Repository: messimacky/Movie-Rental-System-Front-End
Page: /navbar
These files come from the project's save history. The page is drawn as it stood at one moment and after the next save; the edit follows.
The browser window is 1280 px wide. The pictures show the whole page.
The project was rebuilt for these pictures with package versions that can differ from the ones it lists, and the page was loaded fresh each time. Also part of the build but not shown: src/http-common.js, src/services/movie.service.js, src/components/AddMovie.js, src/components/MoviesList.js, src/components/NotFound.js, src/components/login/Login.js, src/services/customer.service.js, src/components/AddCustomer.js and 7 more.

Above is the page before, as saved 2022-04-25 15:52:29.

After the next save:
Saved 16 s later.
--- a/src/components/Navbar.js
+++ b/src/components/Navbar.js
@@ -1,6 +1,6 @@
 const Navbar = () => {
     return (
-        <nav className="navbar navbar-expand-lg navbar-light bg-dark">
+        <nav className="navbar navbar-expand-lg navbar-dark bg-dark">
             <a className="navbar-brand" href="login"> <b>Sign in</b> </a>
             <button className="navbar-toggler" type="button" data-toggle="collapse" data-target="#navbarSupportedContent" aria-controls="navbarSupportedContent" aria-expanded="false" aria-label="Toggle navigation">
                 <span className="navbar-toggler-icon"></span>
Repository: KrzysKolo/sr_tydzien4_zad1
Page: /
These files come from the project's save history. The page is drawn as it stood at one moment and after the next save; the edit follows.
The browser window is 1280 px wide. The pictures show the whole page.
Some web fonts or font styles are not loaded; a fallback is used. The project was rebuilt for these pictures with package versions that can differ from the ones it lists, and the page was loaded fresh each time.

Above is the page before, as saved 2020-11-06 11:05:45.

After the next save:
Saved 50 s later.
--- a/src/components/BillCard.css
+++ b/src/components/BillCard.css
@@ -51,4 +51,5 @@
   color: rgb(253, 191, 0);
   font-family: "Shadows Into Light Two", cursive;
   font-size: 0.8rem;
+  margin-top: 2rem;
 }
_ _ _ _
### Task goal
All the entries are to be reproduced verbatim.

### Reply to the exercise
Repository: messimacky/Movie-Rental-System-Front-End
Page: /navbar
These files come from the project's save history. The page is drawn as it stood at one moment and after the next save; the edit follows.
The browser window is 1280 px wide. The pictures show the whole page.
The project was rebuilt for these pictures with package versions that can differ from the ones it lists, and the page was loaded fresh each time. Also part of the build but not shown: src/http-common.js, src/services/movie.service.js, src/components/AddMovie.js, src/components/MoviesList.js, src/components/NotFound.js, src/components/login/Login.js, src/services/customer.service.js, src/components/AddCustomer.js and 7 more.

Above is the page before, as saved 2022-04-25 15:52:29.

After the next save:
Saved 16 s later.
--- a/src/components/Navbar.js
+++ b/src/components/Navbar.js
@@ -1,6 +1,6 @@
 const Navbar = () => {
     return (
-        <nav className="navbar navbar-expand-lg navbar-light bg-dark">
+        <nav className="navbar navbar-expand-lg navbar-dark bg-dark">
             <a className="navbar-brand" href="login"> <b>Sign in</b> </a>
             <button className="navbar-toggler" type="button" data-toggle="collapse" data-target="#navbarSupportedContent" aria-controls="navbarSupportedContent" aria-expanded="false" aria-label="Toggle navigation">
                 <span className="navbar-toggler-icon"></span>
Repository: KrzysKolo/sr_tydzien4_zad1
Page: /
These files come from the project's save history. The page is drawn as it stood at one moment and after the next save; the edit follows.
The browser window is 1280 px wide. The pictures show the whole page.
Some web fonts or font styles are not loaded; a fallback is used. The project was rebuilt for these pictures with package versions that can differ from the ones it lists, and the page was loaded fresh each time.

Above is the page before, as saved 2020-11-06 11:05:45.

After the next save:
Saved 50 s later.
--- a/src/components/BillCard.css
+++ b/src/components/BillCard.css
@@ -51,4 +51,5 @@
   color: rgb(253, 191, 0);
   font-family: "Shadows Into Light Two", cursive;
   font-size: 0.8rem;
+  margin-top: 2rem;
 }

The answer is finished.